-- Opening Marker --

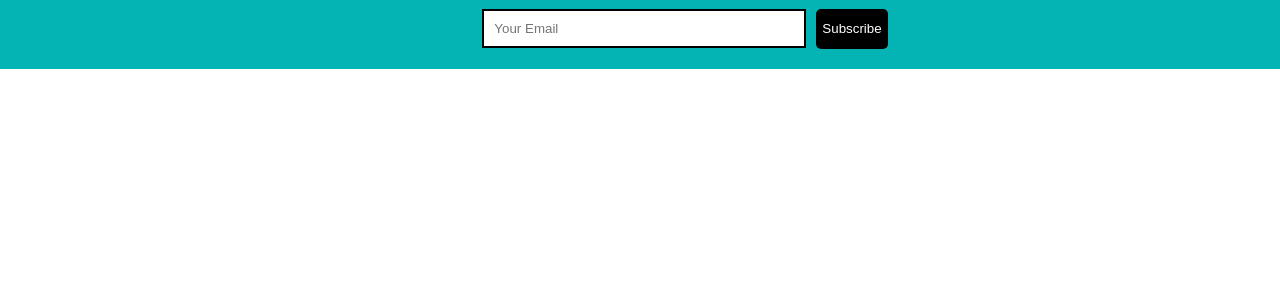
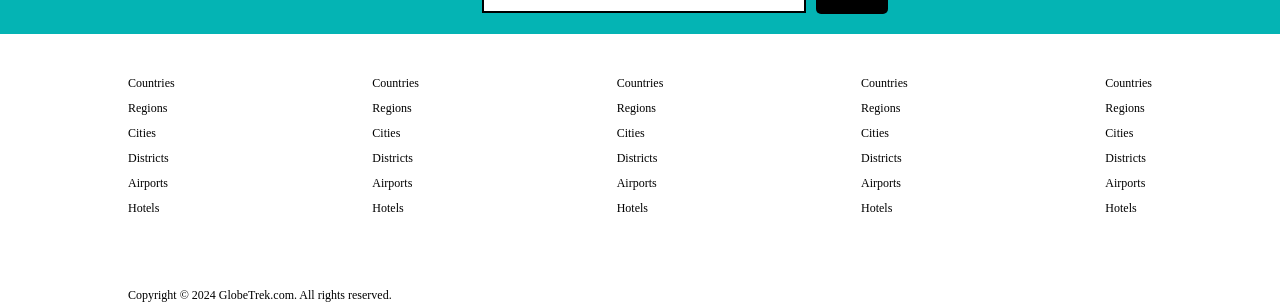
Before and after one commit to par2hibATU/Y4-GlobeTrek-PE-, a React (Create React App) app: page / in a window 1280 px wide. Shown: the part 1907-2215 px from the top of the page. Before the commit the page ends 1984 px from the top, so only its background shows below. Built offline with nearby package versions, Linux system fonts and the light colour scheme.

Commit message:
dummy footer is added. Need to polish it

```diff
--- /dev/null
+++ b/src/components/footer/Footer.jsx
@@ -0,0 +1,53 @@
+import './footer.css'
+
+export const Footer = () => {
+  return (
+    <div className='footer'>
+        <div className="fLists">
+            <ul className='fList'>
+                <li className='fListItem'>Countries</li>
+                <li className='fListItem'>Regions</li>
+                <li className='fListItem'>Cities</li>
+                <li className='fListItem'>Districts</li>
+                <li className='fListItem'>Airports</li>
+                <li className='fListItem'>Hotels</li>
+            </ul>
+            <ul className='fList'>
+                <li className='fListItem'>Countries</li>
+                <li className='fListItem'>Regions</li>
+                <li className='fListItem'>Cities</li>
+                <li className='fListItem'>Districts</li>
+                <li className='fListItem'>Airports</li>
+                <li className='fListItem'>Hotels</li>
+            </ul>
+            <ul className='fList'>
+                <li className='fListItem'>Countries</li>
+                <li className='fListItem'>Regions</li>
+                <li className='fListItem'>Cities</li>
+                <li className='fListItem'>Districts</li>
+                <li className='fListItem'>Airports</li>
+                <li className='fListItem'>Hotels</li>
+            </ul>
+            <ul className='fList'>
+                <li className='fListItem'>Countries</li>
+                <li className='fListItem'>Regions</li>
+                <li className='fListItem'>Cities</li>
+                <li className='fListItem'>Districts</li>
+                <li className='fListItem'>Airports</li>
+                <li className='fListItem'>Hotels</li>
+            </ul>
+            <ul className='fList'>
+                <li className='fListItem'>Countries</li>
+                <li className='fListItem'>Regions</li>
+                <li className='fListItem'>Cities</li>
+                <li className='fListItem'>Districts</li>
+                <li className='fListItem'>Airports</li>
+                <li className='fListItem'>Hotels</li>
+            </ul>
+        </div>
+        <div className="fText">Copyright © 2024 GlobeTrek.com. All rights reserved.</div>
+    </div>
+  )
+}
+
+export default Footer;
--- /dev/null
+++ b/src/components/footer/footer.css
@@ -0,0 +1,24 @@
+.footer{
+    width: 100%;
+    width: 1024px;
+    font-size: 12px;
+}
+
+.fLists{
+    width: 100%;
+    display: flex;
+    justify-content: space-between;
+    margin-bottom: 50px;
+}
+
+.fList{
+    list-style: none;
+    padding: 0;
+}
+
+.fListItem{
+    margin-bottom: 10px;
+    color: black;
+
+    cursor: pointer;
+}
--- a/src/components/header/Header.jsx
+++ b/src/components/header/Header.jsx
@@ -83,7 +83,7 @@
               points for each trip and get instant off on your favorite
               destination
             </p>
-            <button className="headerBtn">Sign in / Register</button>
+
             <div className="headerSearch">
               <div className="headerSearchItem">
                 <FontAwesomeIcon icon={faBed} className="headerIcon" />
--- a/src/components/navbar/navbar.css
+++ b/src/components/navbar/navbar.css
@@ -28,4 +28,7 @@
     padding: 5px 10px;
     cursor: pointer;
     color: rgb(5, 94, 94);
+    font-weight: bolder;
+    border: solid 1px black;
+    background-color: white;
 }
--- a/src/pages/home/Home.jsx
+++ b/src/pages/home/Home.jsx
@@ -5,6 +5,7 @@
 import PropertyList from "../../components/propertyList/PropertyList";
 import FeaturedProperties from "../../components/featuredProperties/FeaturedProperties";
 import Subscribe from "../mailList/Subscribe";
+import Footer from "../../components/footer/Footer";
 
 
 
@@ -23,6 +24,7 @@
           <h2 className="homeTitle">Peoples Favorite</h2>
           <FeaturedProperties />
           <Subscribe />
+          <Footer />
         </div>
     </div>
   )
```
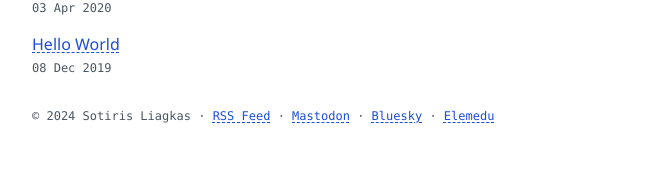
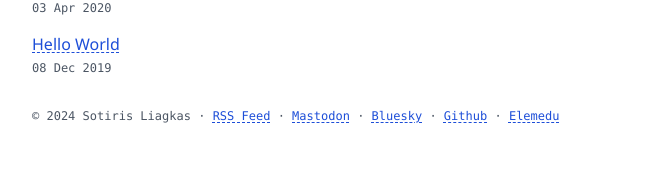
Before and after one commit to liagason/A-Jekyll-Blog, a Jekyll site: the page built from index.html, in a window 1280 px wide. Shown: the part 1004-1189 px from the top of the page, without its empty margins (304-957 px from the left). Built offline with Jekyll 4.4.1, drawn with Linux system fonts in a browser that asks for light colours.

Commit message:
Update footer.html

```diff
--- a/_includes/footer.html
+++ b/_includes/footer.html
@@ -1,3 +1,3 @@
 <div class="flex justify-left">
-    <footer class="pt-8 text-xs font-mono text-gray-600">&copy; {{ site.time | date: '%Y' }} {{ site.author_name }} · <a href="https://liagason.com/feed.xml" class="text-xs text-blue-700 underline underline-offset-2 decoration-1 decoration-dashed decoration-blue-700">RSS Feed</a> · <a href="https://mastodon.social/@liagason">Mastodon</a> · <a href="https://bsky.app/profile/liagason.com">Bluesky</a> · <a href="https://elemedu.com/sotiris">Elemedu</a></footer>
+    <footer class="pt-8 text-xs font-mono text-gray-600">&copy; {{ site.time | date: '%Y' }} {{ site.author_name }} · <a href="https://liagason.com/feed.xml" class="text-xs text-blue-700 underline underline-offset-2 decoration-1 decoration-dashed decoration-blue-700">RSS Feed</a> · <a href="https://mastodon.social/@liagason">Mastodon</a> · <a href="https://bsky.app/profile/liagason.com">Bluesky</a> · <a href="https://github.com/liagason">Github</a> · <a href="https://elemedu.com/sotiris">Elemedu</a></footer>
 </div>
```
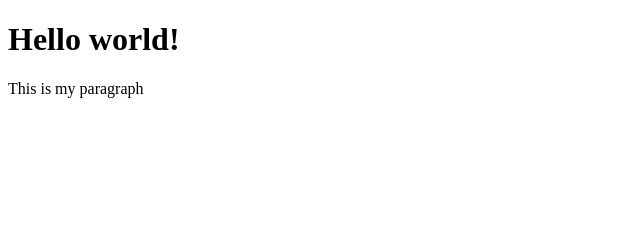
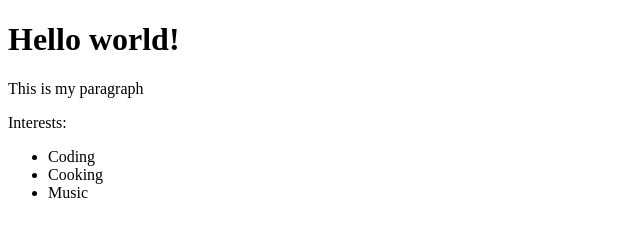
Before and after one commit to shahidsarker/git-demo, a plain HTML site: page index.html in a window 1280 px wide. Shown: the whole page, without its empty margins (0-640 px from the left). Drawn offline with Linux system fonts and the light colour scheme.

Commit message:
Add content to page

```diff
--- a/index.html
+++ b/index.html
@@ -8,5 +8,11 @@
   <body>
     <h1>Hello world!</h1>
     <p>This is my paragraph</p>
+    Interests:
+    <ul>
+      <li>Coding</li>
+      <li>Cooking</li>
+      <li>Music</li>
+    </ul>
   </body>
 </html>
```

-- Closing Marker --

→ TASK REQUIREMENTS: Note every line above where the string "import" shows up, and copy those lines.

→ TASK OUTPUT:
+import './footer.css'
 import PropertyList from "../../components/propertyList/PropertyList";
 import FeaturedProperties from "../../components/featuredProperties/FeaturedProperties";
 import Subscribe from "../mailList/Subscribe";
+import Footer from "../../components/footer/Footer";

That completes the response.